Instead of going for it on fourth down, however, the Patriots punted away to the Cowboys, and they responded with an eight-play, 91-yard touchdown drive to take the lead. The Patriots should have anticipated that the Cowboys offense would come alive at some point, and it ended up scoring on every possession the rest of the game except for a missed field goal. Belichick and company would have been better off think about keeping up with them, and not wasting a possessions that could have been kept alive by a 2-yard gain.
Week 6 vs Dallas Cowboys
Situation: Patriots 29, Dallas 29, 8:04 remaining in OT, 4th and 3 from the NE 46
Play: 4-3-NE 46 (8:00) J.Bailey punts 34 yards to DAL 20, Center-J.Cardona, fair catch by C.Lamb.
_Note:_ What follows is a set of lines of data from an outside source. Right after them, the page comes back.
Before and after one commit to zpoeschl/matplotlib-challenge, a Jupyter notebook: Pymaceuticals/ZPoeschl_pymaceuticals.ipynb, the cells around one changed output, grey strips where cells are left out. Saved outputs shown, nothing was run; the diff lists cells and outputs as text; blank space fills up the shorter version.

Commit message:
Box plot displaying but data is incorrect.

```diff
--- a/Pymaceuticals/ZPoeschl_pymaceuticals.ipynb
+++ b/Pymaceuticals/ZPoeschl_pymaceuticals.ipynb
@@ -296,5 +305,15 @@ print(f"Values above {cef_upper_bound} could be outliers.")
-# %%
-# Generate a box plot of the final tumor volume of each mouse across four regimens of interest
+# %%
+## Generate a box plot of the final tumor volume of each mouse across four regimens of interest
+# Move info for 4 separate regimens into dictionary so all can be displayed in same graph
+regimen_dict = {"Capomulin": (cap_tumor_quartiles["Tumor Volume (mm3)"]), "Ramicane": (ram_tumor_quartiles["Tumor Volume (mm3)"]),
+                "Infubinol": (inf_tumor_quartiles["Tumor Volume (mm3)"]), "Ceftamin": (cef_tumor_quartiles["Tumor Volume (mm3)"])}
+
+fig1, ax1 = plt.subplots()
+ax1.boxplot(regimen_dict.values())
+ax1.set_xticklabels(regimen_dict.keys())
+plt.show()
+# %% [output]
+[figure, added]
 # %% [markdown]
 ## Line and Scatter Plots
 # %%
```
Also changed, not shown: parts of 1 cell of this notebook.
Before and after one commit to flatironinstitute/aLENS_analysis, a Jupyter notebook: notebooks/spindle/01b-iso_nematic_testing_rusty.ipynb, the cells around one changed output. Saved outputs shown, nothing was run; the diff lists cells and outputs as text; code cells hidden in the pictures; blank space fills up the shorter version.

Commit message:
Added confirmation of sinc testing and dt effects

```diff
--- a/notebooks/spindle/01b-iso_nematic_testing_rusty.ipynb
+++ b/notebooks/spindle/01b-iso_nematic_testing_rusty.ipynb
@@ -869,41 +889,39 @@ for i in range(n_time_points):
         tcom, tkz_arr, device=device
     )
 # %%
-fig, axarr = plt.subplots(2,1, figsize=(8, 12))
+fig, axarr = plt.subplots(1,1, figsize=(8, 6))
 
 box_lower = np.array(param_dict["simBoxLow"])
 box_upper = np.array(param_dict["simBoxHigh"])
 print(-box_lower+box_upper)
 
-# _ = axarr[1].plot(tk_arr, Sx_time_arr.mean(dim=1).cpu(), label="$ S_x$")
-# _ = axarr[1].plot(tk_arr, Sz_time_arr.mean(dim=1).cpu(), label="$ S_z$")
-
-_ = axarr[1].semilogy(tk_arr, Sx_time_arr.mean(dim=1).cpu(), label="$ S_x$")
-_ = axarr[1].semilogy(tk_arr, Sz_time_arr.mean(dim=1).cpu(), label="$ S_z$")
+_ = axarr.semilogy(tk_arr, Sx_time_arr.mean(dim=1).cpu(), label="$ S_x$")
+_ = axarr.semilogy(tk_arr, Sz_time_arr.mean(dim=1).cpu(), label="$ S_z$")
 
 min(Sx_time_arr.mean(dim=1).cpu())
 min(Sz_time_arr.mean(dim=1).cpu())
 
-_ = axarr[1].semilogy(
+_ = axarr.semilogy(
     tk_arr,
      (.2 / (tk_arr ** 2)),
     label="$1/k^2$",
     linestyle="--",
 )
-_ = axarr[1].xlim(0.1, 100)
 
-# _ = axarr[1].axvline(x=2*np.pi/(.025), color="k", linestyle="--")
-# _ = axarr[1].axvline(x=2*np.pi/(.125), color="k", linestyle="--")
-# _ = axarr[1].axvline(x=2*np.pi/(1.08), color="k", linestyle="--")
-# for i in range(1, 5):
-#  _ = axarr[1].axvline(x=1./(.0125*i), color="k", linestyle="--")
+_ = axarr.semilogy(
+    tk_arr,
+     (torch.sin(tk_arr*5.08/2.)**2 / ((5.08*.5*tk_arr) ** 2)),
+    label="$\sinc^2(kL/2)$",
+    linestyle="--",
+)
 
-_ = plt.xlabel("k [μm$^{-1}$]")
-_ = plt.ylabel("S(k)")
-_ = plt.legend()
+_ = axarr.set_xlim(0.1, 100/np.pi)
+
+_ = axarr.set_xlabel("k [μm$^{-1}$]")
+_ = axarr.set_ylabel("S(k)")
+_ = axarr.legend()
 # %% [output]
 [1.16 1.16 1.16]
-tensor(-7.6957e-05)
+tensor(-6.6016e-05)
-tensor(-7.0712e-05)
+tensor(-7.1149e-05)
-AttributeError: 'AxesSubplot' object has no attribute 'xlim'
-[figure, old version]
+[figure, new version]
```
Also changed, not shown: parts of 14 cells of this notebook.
The Patriots won the coin toss after the Cowboys had forced overtime by hitting a long field goal (in large part because they picked up 24 yards on a 3rd-and-25). The New England defense had been unable to stop the Cowboys offense since the second quarter, and it was completely gassed after running 82 plays in regulation.
The Patriots needed to score on the first drive of overtime, or there was a high chance they were going to lose based on this volume of snaps alone. Just look at it from this perspective: the Cowboys had one drive all night that went for less than 40 yards. Regardless of where they were on the field, assuming that the Cowboys would pick up at least 40 yards, they were probably going to be in field goal range at some point during their first offensive possession — which would have been enough to kick the game-winner.
The Patriots needed to do whatever possible to at least end their first drive with a field goal. So, when they faced 4th-and-3 from their own 46, leaving the offense on the field should have been a no-brainer.
Give the Cowboys the ball at their 20 — which is what happened after the punt — or at your own 46, it does not matter: they are likely going to score either way. That should have been enough to convince the Patriots to go for it, but if it wasn’t, the play of rookie quarterback Mac Jones should have pushed them over the edge.
Jones finished the game with just six incompletions, and constantly hit open receivers all game long. I would much rather leave the game up to him and the offense picking up three yards, then the defense stopping the Cowboys in overtime. Instead, however, the Patriots decided to punt and the Cowboys were in field goal range five plays later. The game was over two plays after that.
Let’s not criticize the decision based on the result, but before the Patriots punted the ball, anyone watching the game should have known what was going to happen.
New England simply is not good enough to be conservative on offense right now. The team therefore has to take advantage of the opportunities that come its way.
Here is what I like to do in these situations: Try asking yourself what is more likely to happen, the Patriots picking up two yards, or them stopping Tom Brady from driving for a score at the end of the first half? Is it more likely that the Patriots will pick up three yards, or that Nick Folk will hit a 56-yard FG in the rain, and then the defense will stop Brady from scoring with a minute and two timeouts left? Is it more likely that the Patriots will pick up three yards, or that the Patriots will stop the Cowboys from putting any points on the board?
I simply cannot imagine anyone doing that exercise and coming to the conclusion that New England should have kicked in any, let alone all of those situations. The Patriots are obviously going to need to execute better on the field if they expect to turn these close losses into wins, but the coaching is not up to the level it needs to be at all either.
Bill Belichick needs to start trusting the numbers, and trusting his offense, more often if his team is expecting to make any noise at the end of this season.